What is a safety defect?
A safety-related defect is one that exists in a motor vehicle or the equipment thereof that poses an unreasonable risk to safety and is common to a group of vehicles of the same design or manufacture. We’re not talking about creature comforts such as air conditioning or stereo systems. This is serious stuff that could compromise your safety!
• Steering components that may break suddenly causing loss of control of the vehicle
• Accelerator controls that may break or stick
• Leaky fuel systems that can cause vehicle stalling or fire
• Windshield wiper arms that fall off during operation
• Seats and/or seat backs that fail unexpectedly during normal use
• Gas tanks that might blow up upon rear impact of the vehicle
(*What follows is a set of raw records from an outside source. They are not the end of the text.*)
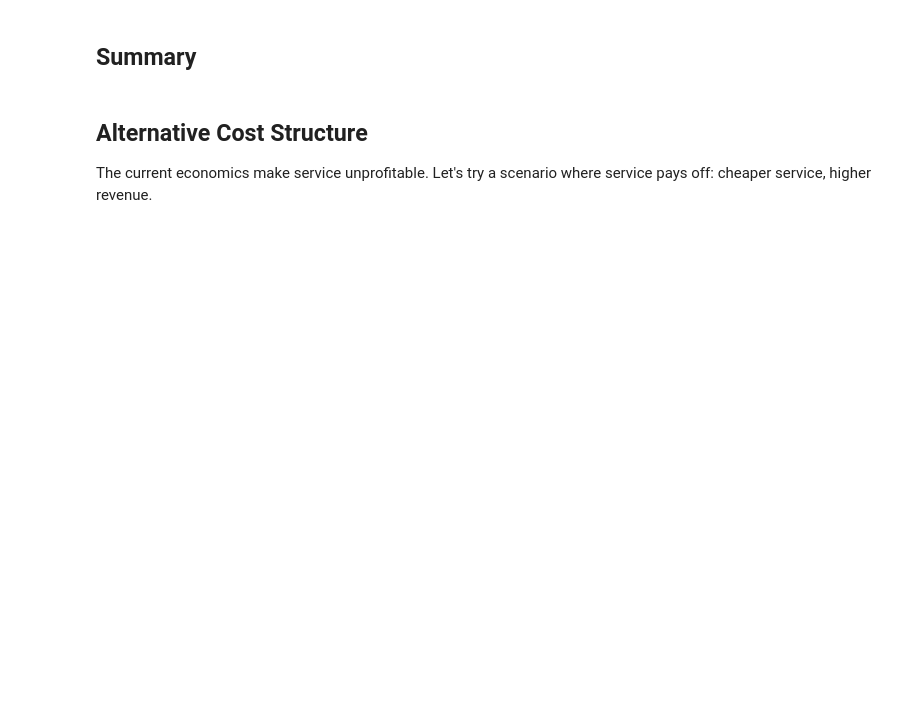
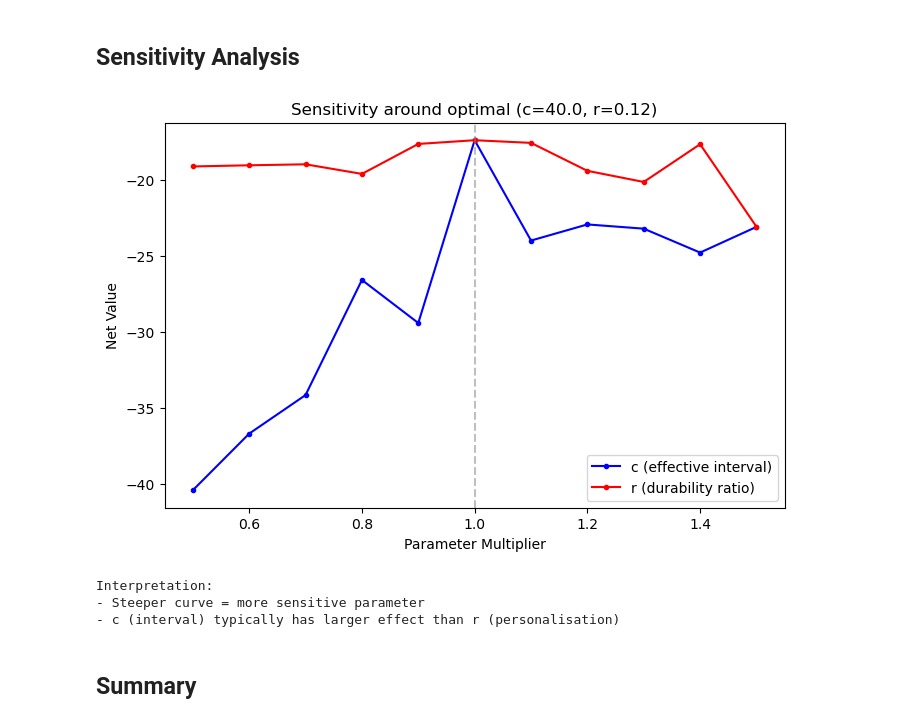
Before and after one commit to RGaudoin/discretiser, a Jupyter notebook: notebooks/policy_optimisation.ipynb, the cells around one changed output. Drawn from its saved outputs; the diff is of its cells as text; code cells hidden in the pictures; blank space fills up the shorter version.

```diff
--- a/notebooks/policy_optimisation.ipynb
+++ b/notebooks/policy_optimisation.ipynb
@@ -205,0 +105,11 @@ plt.show()
+# %%
+c_values = np.linspace(10, 150, 30)  # 2x denser
+r_values = np.linspace(-1.0, 2.5, 46)  # 2x denser, wider range
+
+print(f"Grid search: {len(c_values)} x {len(r_values)} = {len(c_values)*len(r_values)} combinations")
+best_cr, best_value, grid_results = grid_search(
+    scenario, policy_factory_cr, [c_values, r_values],
+    n_subjects=N_SAMPLES, max_time=MAX_TIME, seed=42, verbose=True
+)
+a, b = cr_to_ab(*best_cr)
+print(f"\nBest: c={best_cr[0]:.1f}, r={best_cr[1]:.2f} (a={a:.1f}, b={b:.1f}) -> {best_value:.1f}")
@@ -206,2 +372,34 @@ plt.show()
+# %% [markdown]
+## Sensitivity Analysis
+# %%
+sens = sensitivity_analysis(
+    scenario,
+    policy_factory_cr,
+    base_params=np.array(best_cr),
+    param_names=['c', 'r'],
+    variations=np.linspace(0.5, 1.5, 11),
+    n_subjects=N_SAMPLES,
+    max_time=MAX_TIME,
+    seed=42
+)
+
+plt.figure(figsize=(8, 5))
+plt.plot(sens['multipliers'], sens['c'], 'b.-', label='c (effective interval)')
+plt.plot(sens['multipliers'], sens['r'], 'r.-', label='r (durability ratio)')
+plt.axvline(1.0, color='gray', linestyle='--', alpha=0.5)
+plt.xlabel('Parameter Multiplier')
+plt.ylabel('Net Value')
+plt.title(f'Sensitivity around optimal (c={best_cr[0]:.1f}, r={best_cr[1]:.2f})')
+plt.legend()
+plt.show()
+
+print("Interpretation:")
+print("- Steeper curve = more sensitive parameter")
+print("- c (interval) typically has larger effect than r (personalisation)")
+# %% [output]
+[figure, added]
+Interpretation:
+- Steeper curve = more sensitive parameter
+- c (interval) typically has larger effect than r (personalisation)
 # %% [markdown]
 ## Summary
@@ -224,4 +405,0 @@ print(f"  Improvement: {opt_result.improvement:.1f} ({opt_result.improvement_pct
-# %% [markdown]
-## Alternative Cost Structure
-
-The current economics make service unprofitable. Let's try a scenario where service pays off: cheaper service, higher revenue.
```
Also changed, not shown: parts of 45 cells of this notebook, 4 other files.
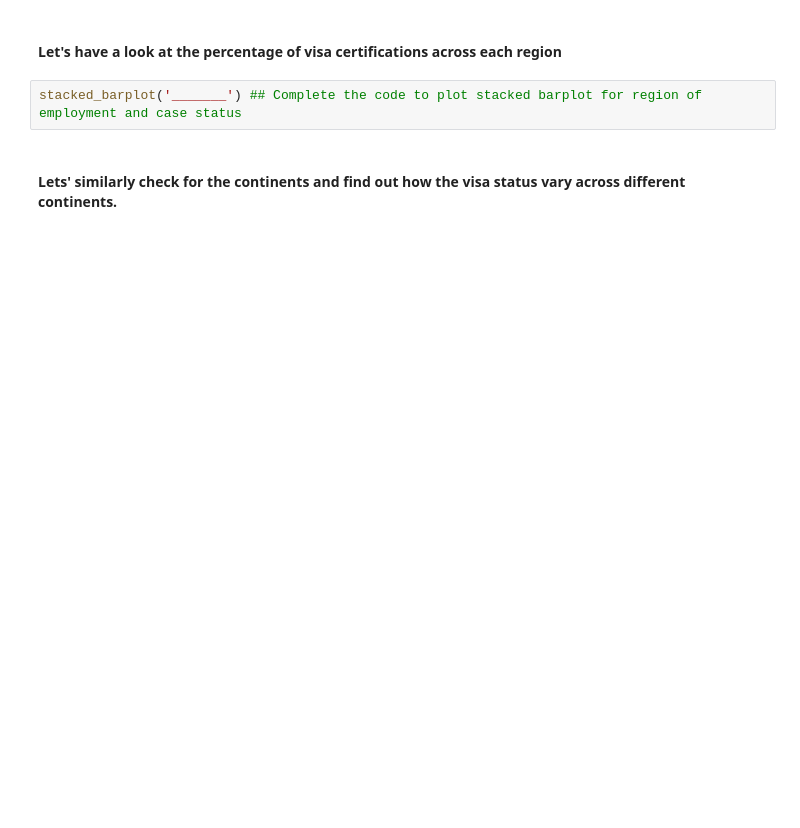
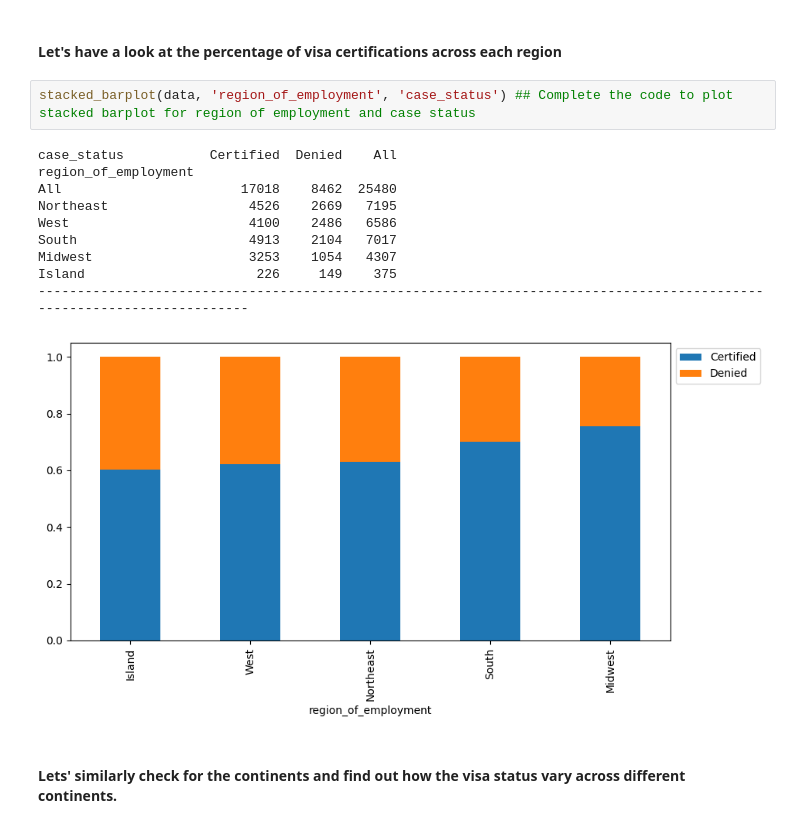
Before and after one commit to erika024/data-science, a Jupyter notebook: DSBA_Project_EasyVisa_LowCode.ipynb, the cells around one changed output. Saved outputs shown, nothing was run; the diff lists cells and outputs as text; blank space fills up the shorter version.

```diff
--- a/DSBA_Project_EasyVisa_LowCode.ipynb
+++ b/DSBA_Project_EasyVisa_LowCode.ipynb
@@ -534,7 +548,18 @@ plt.show()
 # %% [markdown]
 #### Let's have a look at the percentage of visa certifications across each region
 # %%
-stacked_barplot('_______') ## Complete the code to plot stacked barplot for region of employment and case status
+stacked_barplot(data, 'region_of_employment', 'case_status') ## Complete the code to plot stacked barplot for region of employment and case status
+# %% [output]
+case_status           Certified  Denied    All
+region_of_employment
+All                       17018    8462  25480
+Northeast                  4526    2669   7195
+West                       4100    2486   6586
+South                      4913    2104   7017
+Midwest                    3253    1054   4307
+Island                      226     149    375
+------------------------------------------------------------------------------------------------------------------------
+[figure, added]
 # %% [markdown]
 #### Lets' similarly check for the continents and find out how the visa status vary across different continents.
 # %%
```
Also changed, not shown: parts of 6 cells of this notebook.
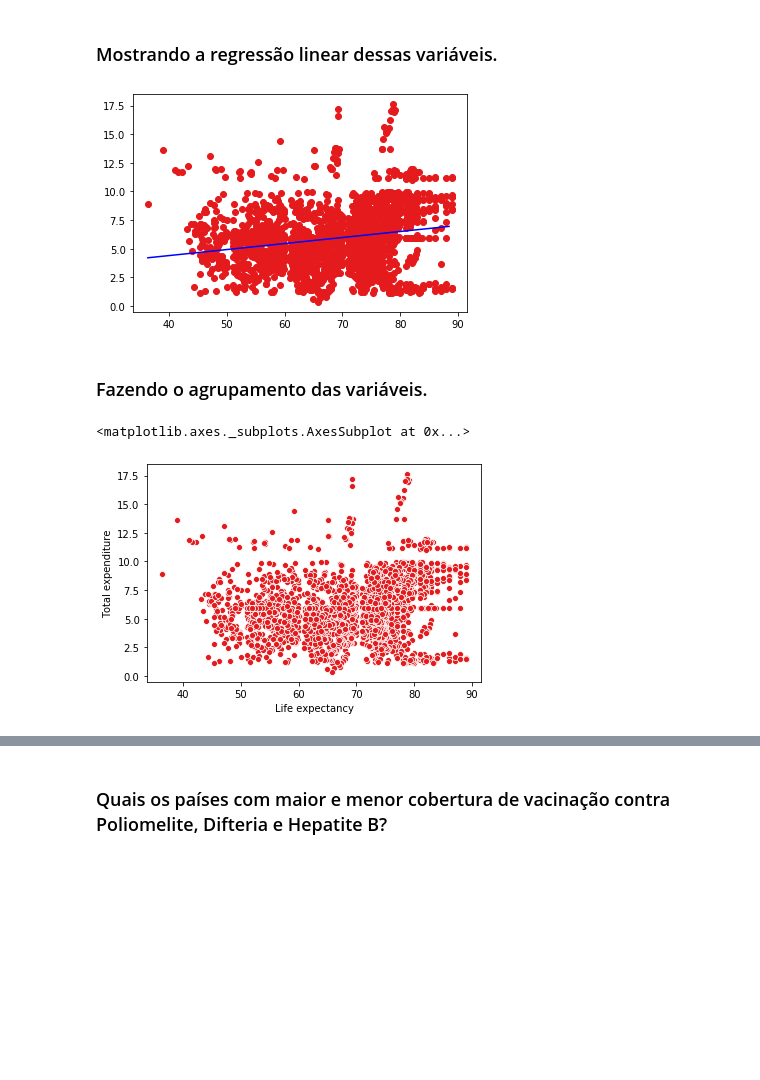
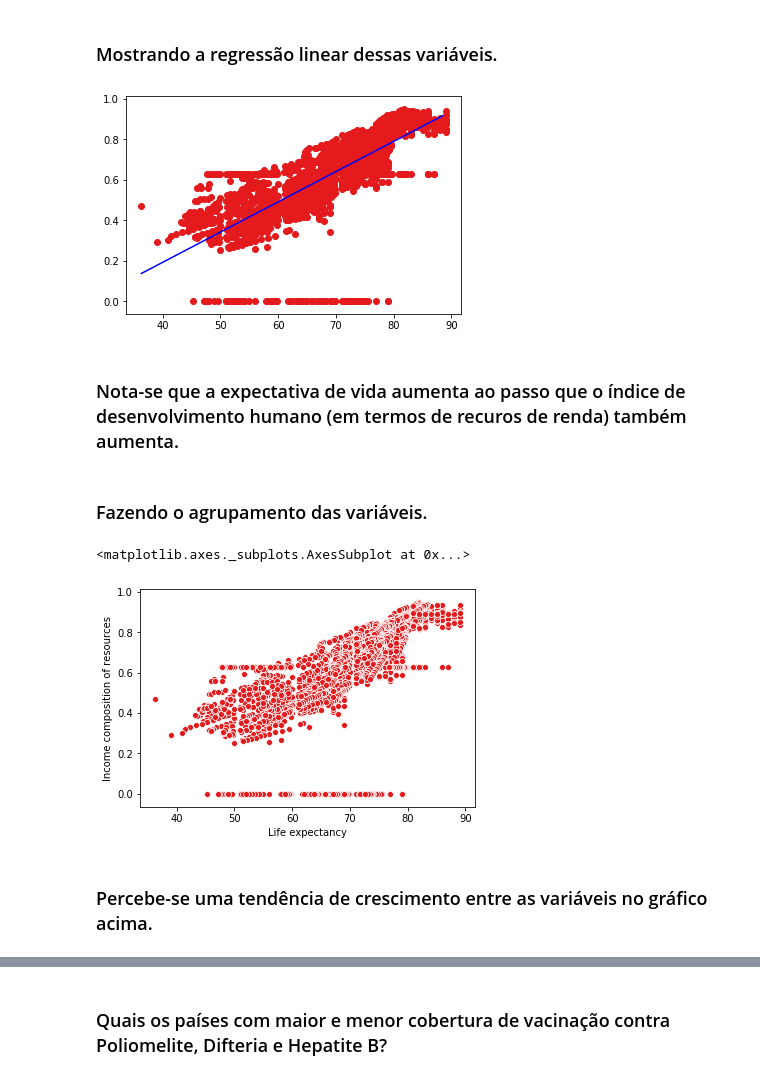
Before and after one commit to Vlarck/ICD, a Jupyter notebook: Projeto/Projeto_final.ipynb, the cells around one changed output, grey strips where cells are left out. Drawn from its saved outputs; the diff is of its cells as text; code cells hidden in the pictures; blank space fills up the shorter version.

```diff
--- a/Projeto/Projeto_final.ipynb
+++ b/Projeto/Projeto_final.ipynb
@@ -213,7 +231,7 @@ medias_ao_longo_dos_anos[["Total expenditure", "Life expectancy"]].corr()
 ### Mostrando a regressão linear dessas variáveis.
 # %%
 from scipy.stats import linregress
-result = linregress(nulos_pela_media["Life expectancy"], nulos_pela_media["Total expenditure"])
+result = linregress(nulos_pela_media["Life expectancy"], nulos_pela_media["Income composition of resources"])
 valor_a = result.slope
 valor_b = result.intercept
 # %%
@@ -244,13 +262,17 @@ def regressao(x, y, a, b):
     plt.gca()
     plt.show()
 # %%
-regressao(nulos_pela_media["Life expectancy"], nulos_pela_media["Total expenditure"], valor_a, valor_b)
+regressao(nulos_pela_media["Life expectancy"], nulos_pela_media["Income composition of resources"], valor_a, valor_b)
 # %% [output]
-[figure, old version]
+[figure, new version]
+# %% [markdown]
+### Nota-se que a expectativa de vida aumenta ao passo que o índice de desenvolvimento humano (em termos de recuros de renda) também aumenta.
 # %% [markdown]
 ### Fazendo o agrupamento das variáveis.
 # %%
-sns.scatterplot(data=nulos_pela_media, x="Life expectancy", y="Total expenditure")
+sns.scatterplot(data=nulos_pela_media, x="Life expectancy", y="Income composition of resources")
 # %% [output]
 <matplotlib.axes._subplots.AxesSubplot at 0x...>
-[figure, old version]
+[figure, new version]
+# %% [markdown]
+### Percebe-se uma tendência de crescimento entre as variáveis no gráfico acima.
```
Also changed, not shown: parts of 18 cells of this notebook.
How does the NHTSA go about conducting an investigation to see whether a recall is in order? There are four steps in the process:
Screening process: The ODI (Office of Defects Investigation) starts a preliminary review of consumer complaints and other information related to alleged defects to decide whether an investigation should be opened.